__Your instructions__:
Exclude all pictures, then copy each of the records exactly as written.

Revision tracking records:
+--

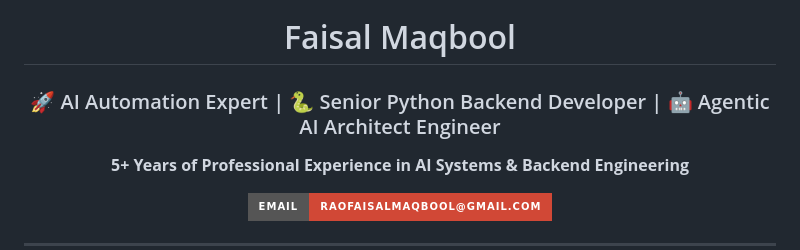
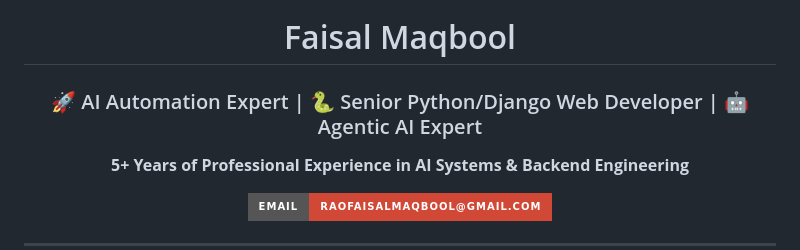
Before and after one commit to raofaisalmaqbool/raofaisalmaqbool, a Markdown page: README.md, the part around the change. GitHub-like rendering; badges without logos.

```diff
--- a/README.md
+++ b/README.md
@@ -4,7 +4,7 @@
 
 <h1 align="center">Faisal Maqbool</h1>
 <h3 align="center">
-🚀 AI Automation Expert | 🐍 Senior Python Backend Developer | 🤖 Agentic AI Architect Engineer
+🚀 AI Automation Expert | 🐍 Senior Python/Django Web Developer | 🤖 Agentic AI Expert
 </h3>
 
 <p align="center">
```
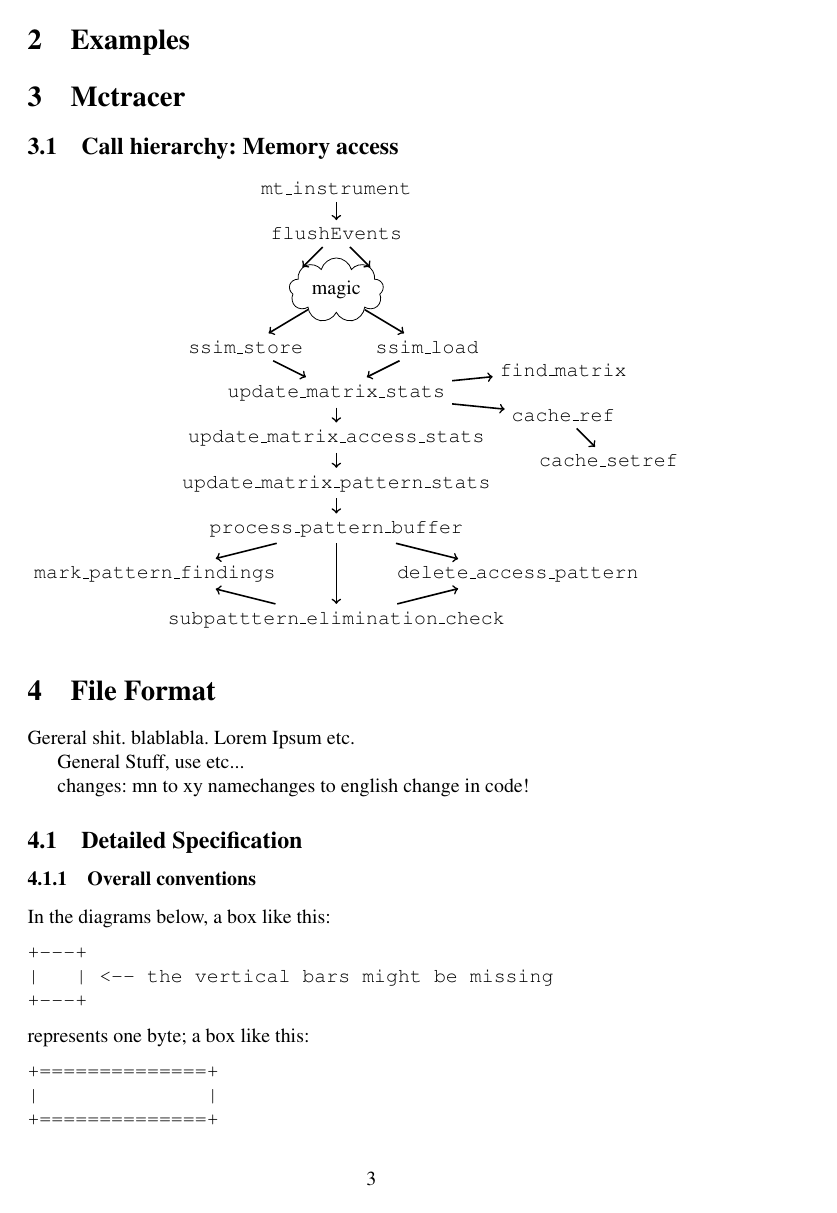
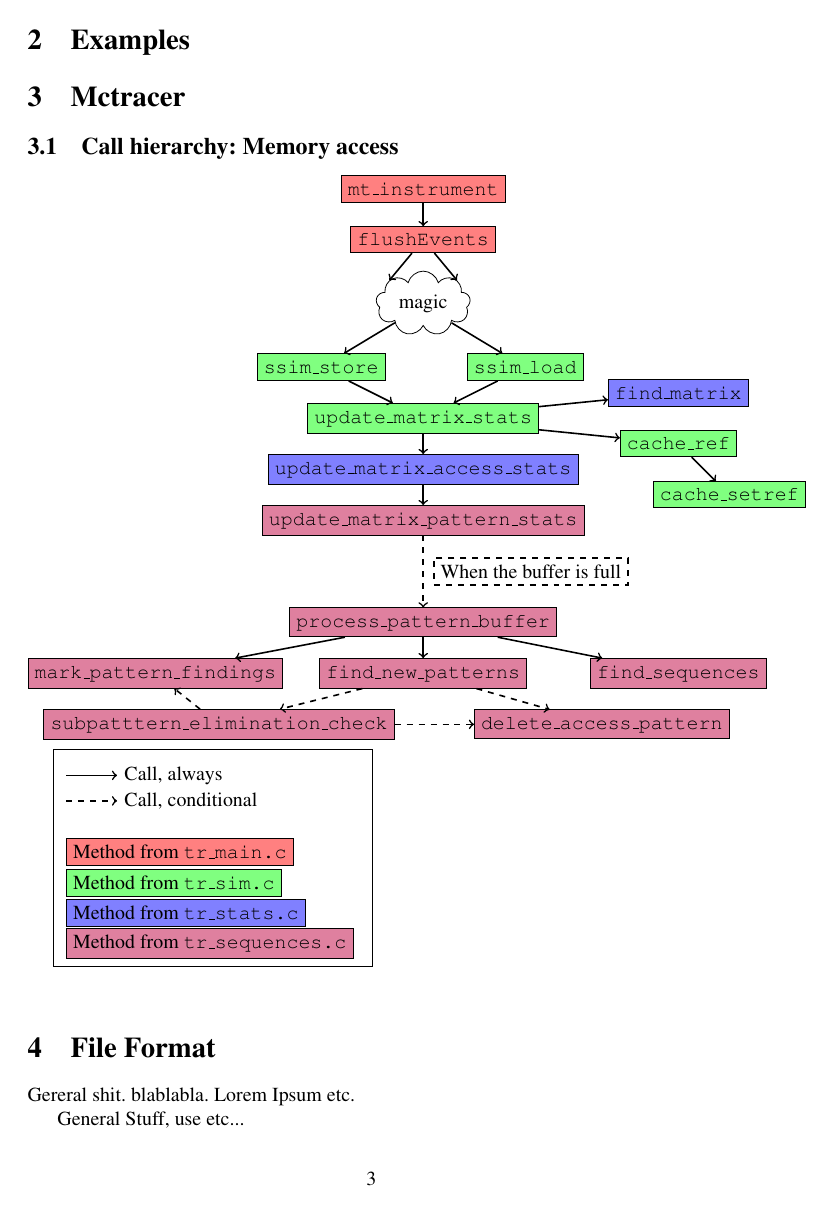
Before and after one commit to jcaesar/ETI-GP-SS12-P5, a LaTeX document (tex/docs/dev/main.tex, which reads tex/docs/dev/mctracer/mctracer.tex): page 3 of 7. Compiled offline with pdfLaTeX.

Commit message:
Split pattern/sequence logic some more (For the better understanding. At least, all the methods fit onto one screen now.) Update the docs to that fact (also add colors and a legend to the call hierarchy diagram)

```diff
--- a/tex/docs/dev/mctracer/mctracer.tex
+++ b/tex/docs/dev/mctracer/mctracer.tex
@@ -1,21 +1,39 @@
 \subsection{Call hierarchy: Memory access}
+
 \tikzstyle{accarrw} = [draw,->,thick, shorten <=10, shorten >=10]
-\begin{tikzpicture}[scale=0.8]
-	\node (instrument) at (0,2.5) {\texttt{mt\_instrument}};
-	\node (fE) at (0,1.5) {\texttt{flushEvents}};
+\tikzstyle{trmain} = [draw,fill=red!50]
+\tikzstyle{trsim} = [draw,fill=green!50]
+\tikzstyle{trstats} = [draw,fill=blue!50]
+\tikzstyle{trseq} = [draw,fill=purple!50]
+\begin{tikzpicture}[scale=0.9]
+	\node [trmain]  (instrument) at (0,2.5) {\texttt{mt\_instrument}};
+	\node [trmain]  (fE) at (0,1.5)         {\texttt{flushEvents}};
 	\node [cloud,draw,aspect=2,cloud puffs=9] (magic) at (0,0.25) {magic};
-	\node (load) at (2,-1) {\texttt{ssim\_load}}; \node (store) at (-2,-1) {\texttt{ssim\_store}};
-	\node (ums) at (0,-2) {\texttt{update\_matrix\_stats}};
-	\node (fm) at (5,-1.5) {\texttt{find\_matrix}};
-	\node (cr) at (5,-2.5) {\texttt{cache\_ref}};
-	\node (csr) at (6,-3.5) {\texttt{cache\_setref}};
-	\node (umas) at (0,-3) {\texttt{update\_matrix\_access\_stats}};
-	\node (umps) at (0,-4) {\texttt{update\_matrix\_pattern\_stats}};
-	\node (ppb) at (0,-5) {\texttt{process\_pattern\_buffer}};
-	\node (sec) at (0,-7) {\texttt{subpatttern\_elimination\_check}};
-	\node (mpf) at (-4,-6) {\texttt{mark\_pattern\_findings}};
-	\node (dap) at (4,-6) {\texttt{delete\_access\_pattern}};
-	\foreach \s/\e in {instrument/fE, fE/magic.north east, fE/magic.north west, magic.south west/store, magic.south east/load, load/ums, store/ums, ums/fm, ums/cr, cr/csr, ums/umas, umas/umps, umps/ppb, ppb/mpf, ppb/sec, sec/mpf, sec/dap, ppb/dap}{
+	\node [trsim]   (load) at (2,-1)        {\texttt{ssim\_load}} node [trsim] (store) at (-2,-1) {\texttt{ssim\_store}};
+	\node [trsim]   (ums)  at (0,-2)        {\texttt{update\_matrix\_stats}};
+	\node [trstats] (fm)   at (5,-1.5)      {\texttt{find\_matrix}};
+	\node [trsim]   (cr)   at (5,-2.5)      {\texttt{cache\_ref}};
+	\node [trsim]   (csr)  at (6,-3.5)      {\texttt{cache\_setref}};
+	\node [trstats] (umas) at (0,-3)        {\texttt{update\_matrix\_access\_stats}};
+	\node [trseq]   (umps) at (0,-4)        {\texttt{update\_matrix\_pattern\_stats}};
+	\node [trseq]   (ppb)  at (0,-6)        {\texttt{process\_pattern\_buffer}};
+	\node [trseq]   (sec)  at (-4,-8)       {\texttt{subpatttern\_elimination\_check}};
+	\node [trseq]   (mpf)  at (-5.25,-7)    {\texttt{mark\_pattern\_findings}};
+	\node [trseq]   (dap)  at (3.5,-8)      {\texttt{delete\_access\_pattern}};
+	\node [trseq]   (fnp)  at (0,-7)        {\texttt{find\_new\_patterns}};
+	\node [trseq]   (fs)   at (5,-7)        {\texttt{find\_sequences}};
+	\foreach \s/\e in {instrument/fE, fE/magic.north east, fE/magic.north west, magic.south west/store, magic.south east/load, load/ums, store/ums, ums/fm, ums/cr, cr/csr, ums/umas, umas/umps, ppb/mpf, ppb/fnp, ppb/fs}{
 		\path [->,thick,draw] (\s) -- (\e);
 	}
+	\foreach \s/\e in {sec/mpf, sec/dap, fnp/sec, fnp/dap}{
+		\path [->,thick,draw,dashed] (\s) -- (\e);
+	}
+	\draw (-7.25,-8.5) rectangle (-1,-12.75);
+	\path [->,thick,draw,dashed] (umps) -- (ppb) node [midway,right,draw,xshift=0.5em] {When the buffer is full};
+	\path [->,thick,draw]        (-7,-9) -- (-6,-9) node [right] {Call, always};
+	\path [->,thick,draw,dashed] (-7,-9.5) -- (-6,-9.5) node [right] {Call, conditional};
+	\node [anchor=west,trmain]  at(-7,-10.5)   {Method from \texttt{tr\_main.c}};
+	\node [anchor=west,trsim]   at(-7,-11.1) {Method from \texttt{tr\_sim.c}};
+	\node [anchor=west,trstats] at(-7,-11.7) {Method from \texttt{tr\_stats.c}};
+	\node [anchor=west,trseq]   at(-7,-12.3) {Method from \texttt{tr\_sequences.c}};
 \end{tikzpicture}
```
Also changed, not shown: 1 other file.
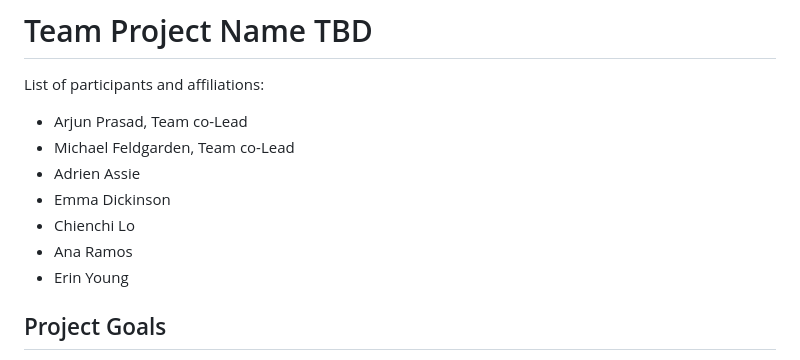
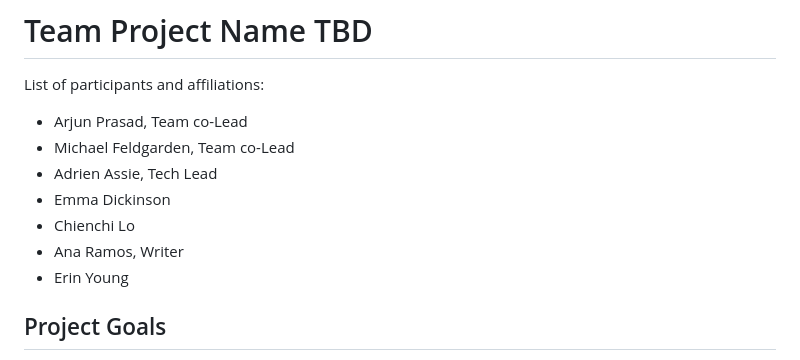
Before and after one commit to NCBI-Codeathons/amr-2024-team-prasad-feldgarden, a Markdown page: README.md, the part around the change. Rendered like a GitHub page.

Commit message:
updating team roles

```diff
--- a/README.md
+++ b/README.md
@@ -3,10 +3,10 @@
 List of participants and affiliations:
 - Arjun Prasad, Team co-Lead
 - Michael Feldgarden, Team co-Lead
-- Adrien Assie
+- Adrien Assie, Tech Lead
 - Emma Dickinson
 - Chienchi Lo
-- Ana Ramos
+- Ana Ramos, Writer
 - Erin Young
 
 ## Project Goals
```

+--

__Task answer__:
Before and after one commit to raofaisalmaqbool/raofaisalmaqbool, a Markdown page: README.md, the part around the change. GitHub-like rendering; badges without logos.

```diff
--- a/README.md
+++ b/README.md
@@ -4,7 +4,7 @@
 
 <h1 align="center">Faisal Maqbool</h1>
 <h3 align="center">
-🚀 AI Automation Expert | 🐍 Senior Python Backend Developer | 🤖 Agentic AI Architect Engineer
+🚀 AI Automation Expert | 🐍 Senior Python/Django Web Developer | 🤖 Agentic AI Expert
 </h3>
 
 <p align="center">
```
Before and after one commit to jcaesar/ETI-GP-SS12-P5, a LaTeX document (tex/docs/dev/main.tex, which reads tex/docs/dev/mctracer/mctracer.tex): page 3 of 7. Compiled offline with pdfLaTeX.

Commit message:
Split pattern/sequence logic some more (For the better understanding. At least, all the methods fit onto one screen now.) Update the docs to that fact (also add colors and a legend to the call hierarchy diagram)

```diff
--- a/tex/docs/dev/mctracer/mctracer.tex
+++ b/tex/docs/dev/mctracer/mctracer.tex
@@ -1,21 +1,39 @@
 \subsection{Call hierarchy: Memory access}
+
 \tikzstyle{accarrw} = [draw,->,thick, shorten <=10, shorten >=10]
-\begin{tikzpicture}[scale=0.8]
-	\node (instrument) at (0,2.5) {\texttt{mt\_instrument}};
-	\node (fE) at (0,1.5) {\texttt{flushEvents}};
+\tikzstyle{trmain} = [draw,fill=red!50]
+\tikzstyle{trsim} = [draw,fill=green!50]
+\tikzstyle{trstats} = [draw,fill=blue!50]
+\tikzstyle{trseq} = [draw,fill=purple!50]
+\begin{tikzpicture}[scale=0.9]
+	\node [trmain]  (instrument) at (0,2.5) {\texttt{mt\_instrument}};
+	\node [trmain]  (fE) at (0,1.5)         {\texttt{flushEvents}};
 	\node [cloud,draw,aspect=2,cloud puffs=9] (magic) at (0,0.25) {magic};
-	\node (load) at (2,-1) {\texttt{ssim\_load}}; \node (store) at (-2,-1) {\texttt{ssim\_store}};
-	\node (ums) at (0,-2) {\texttt{update\_matrix\_stats}};
-	\node (fm) at (5,-1.5) {\texttt{find\_matrix}};
-	\node (cr) at (5,-2.5) {\texttt{cache\_ref}};
-	\node (csr) at (6,-3.5) {\texttt{cache\_setref}};
-	\node (umas) at (0,-3) {\texttt{update\_matrix\_access\_stats}};
-	\node (umps) at (0,-4) {\texttt{update\_matrix\_pattern\_stats}};
-	\node (ppb) at (0,-5) {\texttt{process\_pattern\_buffer}};
-	\node (sec) at (0,-7) {\texttt{subpatttern\_elimination\_check}};
-	\node (mpf) at (-4,-6) {\texttt{mark\_pattern\_findings}};
-	\node (dap) at (4,-6) {\texttt{delete\_access\_pattern}};
-	\foreach \s/\e in {instrument/fE, fE/magic.north east, fE/magic.north west, magic.south west/store, magic.south east/load, load/ums, store/ums, ums/fm, ums/cr, cr/csr, ums/umas, umas/umps, umps/ppb, ppb/mpf, ppb/sec, sec/mpf, sec/dap, ppb/dap}{
+	\node [trsim]   (load) at (2,-1)        {\texttt{ssim\_load}} node [trsim] (store) at (-2,-1) {\texttt{ssim\_store}};
+	\node [trsim]   (ums)  at (0,-2)        {\texttt{update\_matrix\_stats}};
+	\node [trstats] (fm)   at (5,-1.5)      {\texttt{find\_matrix}};
+	\node [trsim]   (cr)   at (5,-2.5)      {\texttt{cache\_ref}};
+	\node [trsim]   (csr)  at (6,-3.5)      {\texttt{cache\_setref}};
+	\node [trstats] (umas) at (0,-3)        {\texttt{update\_matrix\_access\_stats}};
+	\node [trseq]   (umps) at (0,-4)        {\texttt{update\_matrix\_pattern\_stats}};
+	\node [trseq]   (ppb)  at (0,-6)        {\texttt{process\_pattern\_buffer}};
+	\node [trseq]   (sec)  at (-4,-8)       {\texttt{subpatttern\_elimination\_check}};
+	\node [trseq]   (mpf)  at (-5.25,-7)    {\texttt{mark\_pattern\_findings}};
+	\node [trseq]   (dap)  at (3.5,-8)      {\texttt{delete\_access\_pattern}};
+	\node [trseq]   (fnp)  at (0,-7)        {\texttt{find\_new\_patterns}};
+	\node [trseq]   (fs)   at (5,-7)        {\texttt{find\_sequences}};
+	\foreach \s/\e in {instrument/fE, fE/magic.north east, fE/magic.north west, magic.south west/store, magic.south east/load, load/ums, store/ums, ums/fm, ums/cr, cr/csr, ums/umas, umas/umps, ppb/mpf, ppb/fnp, ppb/fs}{
 		\path [->,thick,draw] (\s) -- (\e);
 	}
+	\foreach \s/\e in {sec/mpf, sec/dap, fnp/sec, fnp/dap}{
+		\path [->,thick,draw,dashed] (\s) -- (\e);
+	}
+	\draw (-7.25,-8.5) rectangle (-1,-12.75);
+	\path [->,thick,draw,dashed] (umps) -- (ppb) node [midway,right,draw,xshift=0.5em] {When the buffer is full};
+	\path [->,thick,draw]        (-7,-9) -- (-6,-9) node [right] {Call, always};
+	\path [->,thick,draw,dashed] (-7,-9.5) -- (-6,-9.5) node [right] {Call, conditional};
+	\node [anchor=west,trmain]  at(-7,-10.5)   {Method from \texttt{tr\_main.c}};
+	\node [anchor=west,trsim]   at(-7,-11.1) {Method from \texttt{tr\_sim.c}};
+	\node [anchor=west,trstats] at(-7,-11.7) {Method from \texttt{tr\_stats.c}};
+	\node [anchor=west,trseq]   at(-7,-12.3) {Method from \texttt{tr\_sequences.c}};
 \end{tikzpicture}
```
Also changed, not shown: 1 other file.
Before and after one commit to NCBI-Codeathons/amr-2024-team-prasad-feldgarden, a Markdown page: README.md, the part around the change. Rendered like a GitHub page.

Commit message:
updating team roles

```diff
--- a/README.md
+++ b/README.md
@@ -3,10 +3,10 @@
 List of participants and affiliations:
 - Arjun Prasad, Team co-Lead
 - Michael Feldgarden, Team co-Lead
-- Adrien Assie
+- Adrien Assie, Tech Lead
 - Emma Dickinson
 - Chienchi Lo
-- Ana Ramos
+- Ana Ramos, Writer
 - Erin Young
 
 ## Project Goals
```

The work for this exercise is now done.